▶ _What this task involves_: Could you reproduce every entry as it stands, leaving the pictures behind?

Before-and-after page screenshots:
-.-.-

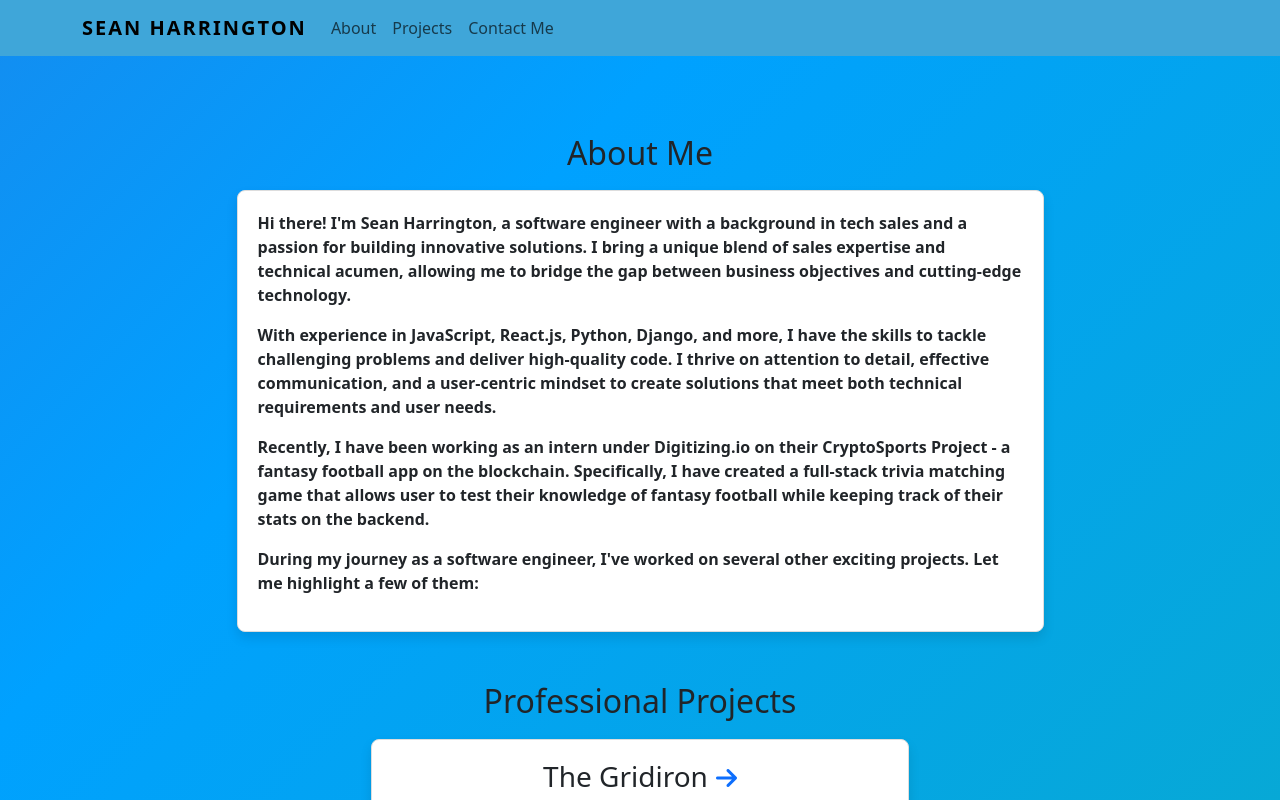
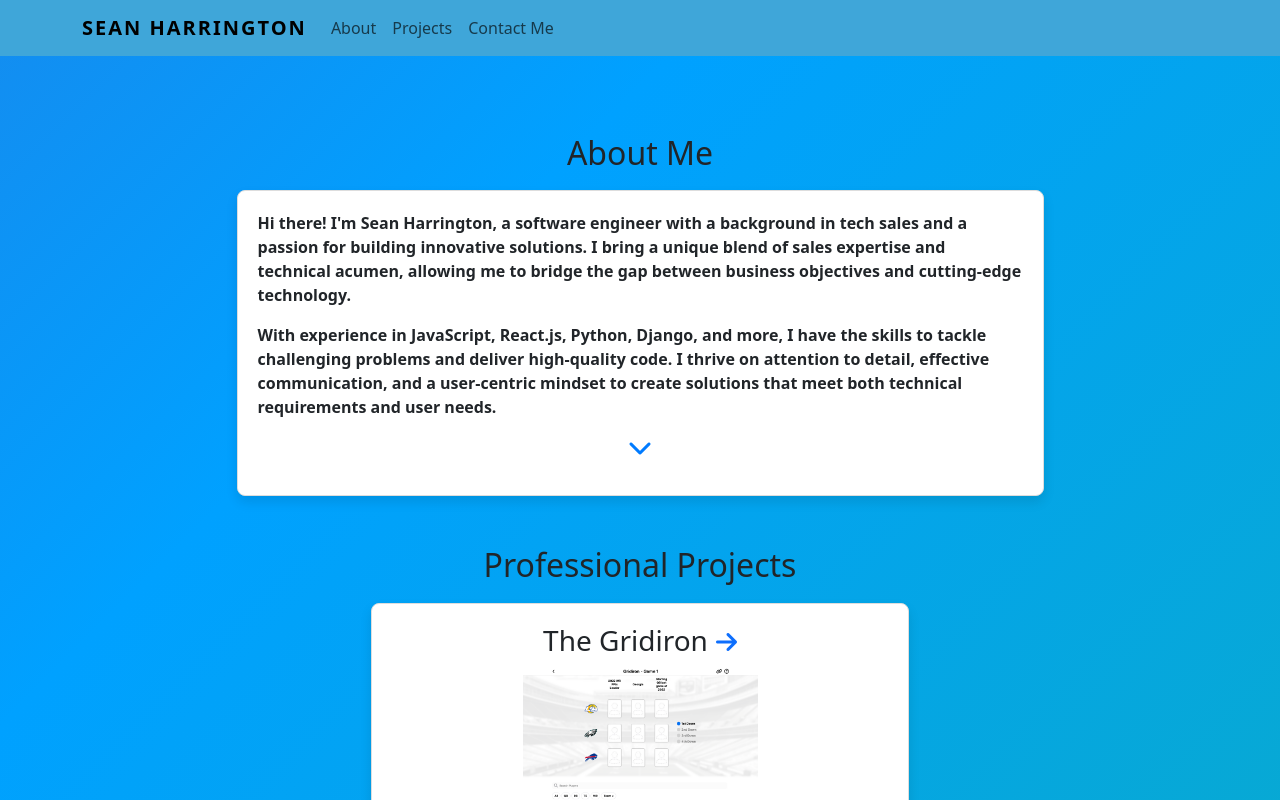
Before and after one commit to seanh101/portfolio, a React (Create React App) app: page / in a window 1280 px wide. Shown: the top 800 px of the page. Built offline with nearby package versions, Linux system fonts and the light colour scheme; a small style sheet from the web is missing.

Commit message:
arrow to show or hide about me section

```diff
--- a/src/components/HomePage/About.css
+++ b/src/components/HomePage/About.css
@@ -151,6 +151,20 @@ h2 {
   text-align: center;
 }
 
+.toggle-button {
+  display: flex;
+  justify-content: center;
+  align-items: center;
+  cursor: pointer;
+  margin-top: 10px; /* Spacing from the text */
+}
+
+.toggle-button i {
+  font-size: 24px; /* Adjust icon size as needed */
+  color: #007bff; /* Example color */
+}
+
+
 @media (max-width: 768px) {
   h2 {
     font-size: 2rem;
@@ -159,4 +173,6 @@ h2 {
   .skill-item {
     font-size: 0.75rem;
   }
+
+
 }
--- a/src/components/HomePage/About.js
+++ b/src/components/HomePage/About.js
@@ -6,6 +6,7 @@ function About() {
 
   const [isPopupOpen, setIsPopupOpen] = useState(false);
   const [currentImage, setCurrentImage] = useState('');
+  const [showFullAbout, setShowFullAbout] = useState(false);
 
   const openPopup = (imagePath) => {
     setCurrentImage(imagePath);
@@ -15,12 +16,18 @@ function About() {
   const closePopup = () => {
     setIsPopupOpen(false);
   };
+
+  const toggleFullAbout = () => {
+    setShowFullAbout(!showFullAbout);
+  };
+
   return (
     <div className="about-container">
 
       <h2 id="about">About Me</h2>
       <section className="about-me">
-
+         {showFullAbout ? (
+          <p>
         <p>
           Hi there! I'm Sean Harrington, a software engineer with a background in tech sales and a passion for building innovative solutions. I bring a unique blend of sales expertise and technical acumen, allowing me to bridge the gap between business objectives and cutting-edge technology.
         </p>
@@ -33,6 +40,23 @@ function About() {
         <p>
           During my journey as a software engineer, I've worked on several other exciting projects. Let me highlight a few of them:
         </p>
+        <div className="toggle-button" onClick={toggleFullAbout}>
+              <i className="fas fa-chevron-up"></i> {/* Upward arrow for 'Show Less' */}
+            </div>
+        </p>
+        ) : (
+          <p>
+              <p>
+          Hi there! I'm Sean Harrington, a software engineer with a background in tech sales and a passion for building innovative solutions. I bring a unique blend of sales expertise and technical acumen, allowing me to bridge the gap between business objectives and cutting-edge technology.
+        </p>
+        <p>
+          With experience in JavaScript, React.js, Python, Django, and more, I have the skills to tackle challenging problems and deliver high-quality code. I thrive on attention to detail, effective communication, and a user-centric mindset to create solutions that meet both technical requirements and user needs.
+        </p>
+        <div className="toggle-button" onClick={toggleFullAbout}>
+              <i className="fas fa-chevron-down"></i> {/* Downward arrow for 'Show More' */}
+            </div>
+          </p>
+        )}
       </section>
 
       <section className="professional-projects">
```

-.-.-

▶ _Solution for this exercise_:
Before and after one commit to seanh101/portfolio, a React (Create React App) app: page / in a window 1280 px wide. Shown: the top 800 px of the page. Built offline with nearby package versions, Linux system fonts and the light colour scheme; a small style sheet from the web is missing.

Commit message:
arrow to show or hide about me section

```diff
--- a/src/components/HomePage/About.css
+++ b/src/components/HomePage/About.css
@@ -151,6 +151,20 @@ h2 {
   text-align: center;
 }
 
+.toggle-button {
+  display: flex;
+  justify-content: center;
+  align-items: center;
+  cursor: pointer;
+  margin-top: 10px; /* Spacing from the text */
+}
+
+.toggle-button i {
+  font-size: 24px; /* Adjust icon size as needed */
+  color: #007bff; /* Example color */
+}
+
+
 @media (max-width: 768px) {
   h2 {
     font-size: 2rem;
@@ -159,4 +173,6 @@ h2 {
   .skill-item {
     font-size: 0.75rem;
   }
+
+
 }
--- a/src/components/HomePage/About.js
+++ b/src/components/HomePage/About.js
@@ -6,6 +6,7 @@ function About() {
 
   const [isPopupOpen, setIsPopupOpen] = useState(false);
   const [currentImage, setCurrentImage] = useState('');
+  const [showFullAbout, setShowFullAbout] = useState(false);
 
   const openPopup = (imagePath) => {
     setCurrentImage(imagePath);
@@ -15,12 +16,18 @@ function About() {
   const closePopup = () => {
     setIsPopupOpen(false);
   };
+
+  const toggleFullAbout = () => {
+    setShowFullAbout(!showFullAbout);
+  };
+
   return (
     <div className="about-container">
 
       <h2 id="about">About Me</h2>
       <section className="about-me">
-
+         {showFullAbout ? (
+          <p>
         <p>
           Hi there! I'm Sean Harrington, a software engineer with a background in tech sales and a passion for building innovative solutions. I bring a unique blend of sales expertise and technical acumen, allowing me to bridge the gap between business objectives and cutting-edge technology.
         </p>
@@ -33,6 +40,23 @@ function About() {
         <p>
           During my journey as a software engineer, I've worked on several other exciting projects. Let me highlight a few of them:
         </p>
+        <div className="toggle-button" onClick={toggleFullAbout}>
+              <i className="fas fa-chevron-up"></i> {/* Upward arrow for 'Show Less' */}
+            </div>
+        </p>
+        ) : (
+          <p>
+              <p>
+          Hi there! I'm Sean Harrington, a software engineer with a background in tech sales and a passion for building innovative solutions. I bring a unique blend of sales expertise and technical acumen, allowing me to bridge the gap between business objectives and cutting-edge technology.
+        </p>
+        <p>
+          With experience in JavaScript, React.js, Python, Django, and more, I have the skills to tackle challenging problems and deliver high-quality code. I thrive on attention to detail, effective communication, and a user-centric mindset to create solutions that meet both technical requirements and user needs.
+        </p>
+        <div className="toggle-button" onClick={toggleFullAbout}>
+              <i className="fas fa-chevron-down"></i> {/* Downward arrow for 'Show More' */}
+            </div>
+          </p>
+        )}
       </section>
 
       <section className="professional-projects">
```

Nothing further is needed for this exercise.